I, Phyllis Pittman, herewith tender and proffer my resignation as Keeper of the World.
You may ask what exactly does being Keeper of the World entail? Well, I will enlighten you. It means that if a bird falls to the ground, you somehow feel responsible (not compassion, responsibility) for picking it up, restoring it to health, and building a nest for it, while it sits on a branch watching your labor and eating a big bowl of fresh worms (that you dug up for it).
Now this may closely resemble God’s job, except that He figures any self-respecting bird will build its own nest and capture its own worms. This realization is one of the reasons I finally decided to officially resign.
I know that I alluded to my resignation in recent writings.

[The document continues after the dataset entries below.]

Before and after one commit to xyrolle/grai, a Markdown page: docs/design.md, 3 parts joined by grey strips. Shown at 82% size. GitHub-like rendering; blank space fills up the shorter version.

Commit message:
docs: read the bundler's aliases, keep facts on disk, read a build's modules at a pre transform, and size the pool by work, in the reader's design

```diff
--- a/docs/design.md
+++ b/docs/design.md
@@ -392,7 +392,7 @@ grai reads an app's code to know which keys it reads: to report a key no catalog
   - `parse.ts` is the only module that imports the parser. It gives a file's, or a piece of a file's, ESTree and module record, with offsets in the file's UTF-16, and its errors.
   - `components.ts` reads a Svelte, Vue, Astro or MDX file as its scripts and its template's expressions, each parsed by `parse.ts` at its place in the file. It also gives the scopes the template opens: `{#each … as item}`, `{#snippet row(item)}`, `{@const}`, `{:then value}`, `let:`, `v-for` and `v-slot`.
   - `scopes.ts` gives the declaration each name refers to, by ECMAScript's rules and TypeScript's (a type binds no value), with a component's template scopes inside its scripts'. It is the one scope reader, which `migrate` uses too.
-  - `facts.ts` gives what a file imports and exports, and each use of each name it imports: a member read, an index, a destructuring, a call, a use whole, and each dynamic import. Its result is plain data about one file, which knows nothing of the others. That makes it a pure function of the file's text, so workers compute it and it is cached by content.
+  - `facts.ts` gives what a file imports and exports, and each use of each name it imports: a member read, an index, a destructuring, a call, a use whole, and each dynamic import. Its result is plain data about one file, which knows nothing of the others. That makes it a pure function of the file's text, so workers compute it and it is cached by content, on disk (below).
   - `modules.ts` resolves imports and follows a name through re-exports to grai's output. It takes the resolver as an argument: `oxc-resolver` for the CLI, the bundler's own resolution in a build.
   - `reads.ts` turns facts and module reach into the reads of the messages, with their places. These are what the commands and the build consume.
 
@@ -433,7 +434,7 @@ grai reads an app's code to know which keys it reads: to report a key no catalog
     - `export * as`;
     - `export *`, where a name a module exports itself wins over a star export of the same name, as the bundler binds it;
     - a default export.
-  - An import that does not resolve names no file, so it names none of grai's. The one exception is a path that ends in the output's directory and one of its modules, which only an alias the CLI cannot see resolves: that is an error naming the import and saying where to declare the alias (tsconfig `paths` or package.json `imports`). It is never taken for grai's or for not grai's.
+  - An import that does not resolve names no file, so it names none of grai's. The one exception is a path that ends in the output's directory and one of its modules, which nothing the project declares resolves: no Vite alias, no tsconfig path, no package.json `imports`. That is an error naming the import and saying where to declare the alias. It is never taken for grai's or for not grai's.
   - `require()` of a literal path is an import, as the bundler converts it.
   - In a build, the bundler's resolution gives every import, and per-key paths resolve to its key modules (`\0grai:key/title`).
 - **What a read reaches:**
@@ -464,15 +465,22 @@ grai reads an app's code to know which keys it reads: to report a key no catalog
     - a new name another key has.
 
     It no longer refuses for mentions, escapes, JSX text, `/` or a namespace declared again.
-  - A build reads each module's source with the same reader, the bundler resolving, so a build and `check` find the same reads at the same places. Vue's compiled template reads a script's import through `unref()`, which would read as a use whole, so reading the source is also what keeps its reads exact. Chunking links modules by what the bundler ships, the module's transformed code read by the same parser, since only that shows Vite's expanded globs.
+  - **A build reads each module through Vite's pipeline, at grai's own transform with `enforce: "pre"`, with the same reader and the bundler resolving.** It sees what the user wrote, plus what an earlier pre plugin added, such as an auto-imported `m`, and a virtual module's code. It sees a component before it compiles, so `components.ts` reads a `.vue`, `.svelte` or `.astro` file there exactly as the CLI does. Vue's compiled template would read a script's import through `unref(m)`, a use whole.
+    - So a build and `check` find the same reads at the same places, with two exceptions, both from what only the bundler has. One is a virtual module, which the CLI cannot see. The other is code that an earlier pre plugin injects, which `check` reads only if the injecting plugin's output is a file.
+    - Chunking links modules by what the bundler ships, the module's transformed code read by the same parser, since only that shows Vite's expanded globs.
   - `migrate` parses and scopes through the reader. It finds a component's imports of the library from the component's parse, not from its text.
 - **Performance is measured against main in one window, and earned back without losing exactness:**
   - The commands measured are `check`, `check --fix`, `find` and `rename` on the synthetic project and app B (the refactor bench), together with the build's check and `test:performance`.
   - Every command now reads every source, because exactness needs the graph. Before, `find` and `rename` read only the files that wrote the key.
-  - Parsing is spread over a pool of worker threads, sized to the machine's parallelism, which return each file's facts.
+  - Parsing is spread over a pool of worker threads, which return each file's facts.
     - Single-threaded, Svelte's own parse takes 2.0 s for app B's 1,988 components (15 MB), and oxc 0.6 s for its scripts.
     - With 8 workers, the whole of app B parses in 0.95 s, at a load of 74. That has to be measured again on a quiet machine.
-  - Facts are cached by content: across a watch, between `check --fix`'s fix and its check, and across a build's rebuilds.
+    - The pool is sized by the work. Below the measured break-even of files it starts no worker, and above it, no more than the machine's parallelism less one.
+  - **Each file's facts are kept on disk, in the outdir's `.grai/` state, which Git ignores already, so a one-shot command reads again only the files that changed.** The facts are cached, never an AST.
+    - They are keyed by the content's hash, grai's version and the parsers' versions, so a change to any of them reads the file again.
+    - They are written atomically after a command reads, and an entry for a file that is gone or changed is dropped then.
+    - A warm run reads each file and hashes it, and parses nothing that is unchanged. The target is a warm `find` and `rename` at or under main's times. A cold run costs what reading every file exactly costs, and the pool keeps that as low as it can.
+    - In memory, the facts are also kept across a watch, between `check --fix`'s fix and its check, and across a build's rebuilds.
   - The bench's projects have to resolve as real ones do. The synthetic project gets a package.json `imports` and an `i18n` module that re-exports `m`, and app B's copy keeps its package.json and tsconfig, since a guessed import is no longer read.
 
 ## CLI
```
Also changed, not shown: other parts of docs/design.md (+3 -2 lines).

I really thought I had stepped down. But then I saw this Need. It was not my place to meet the Need; not my job to meet the Need; it was not even requested or expected by anyone that I meet the Need. But I was, after all, until recently the KOW (now that is an unfortunate acronym). So I stepped in. Kind of like a guest appearance.
Quickly realizing that I had overextended myself, I began to stress. My anxiety increased when I saw that my intervention actually created a hardship for the person I was trying to help. Now what to do? If I tried to extricate myself from the middle of other people’s business, the first person would be better off, but another party would be negatively affected. Why didn’t I just listen, nod, and sympathize and leave them to work it out for themselves? Because I have been the KOW for so long, trying to quit cold turkey did not work. Apparently, I need KOW Anonymous. Some form of accountability for quitting and staying clean. Thus, my official abdication.
Everything to do with the Need worked out, but that was the last act in my capacity as KOW. As mother, daughter, sister, and friend, I will be glad to assist my loved ones in any way that is both reasonable and requested. I will not, however, feel that I and I alone must solve everyone’s scheduling conflicts, budgetary issues, childrearing questions (that no one actually asked me), or social life. Yes, grandchildren, take that long sigh of relief. I will listen and be there for you, but I will not presume that I must solve all your problems or even tell you how to go about it.
What will life be like as a civilian? I don’t know. I’ve only been among the ranks of the enlisted for one day. I did, however, manage to only listen when my daughter was telling me about a problem she had. I was caring and concerned, but I did not run out and rearrange both my life and hers to see that everything was taken care of. It was very freeing for me. I just kept repeating, “Not my job. Not my job.” I think she was chanting it with me, but it sounded strangely like, “Oh, thank God. Oh, thank God.”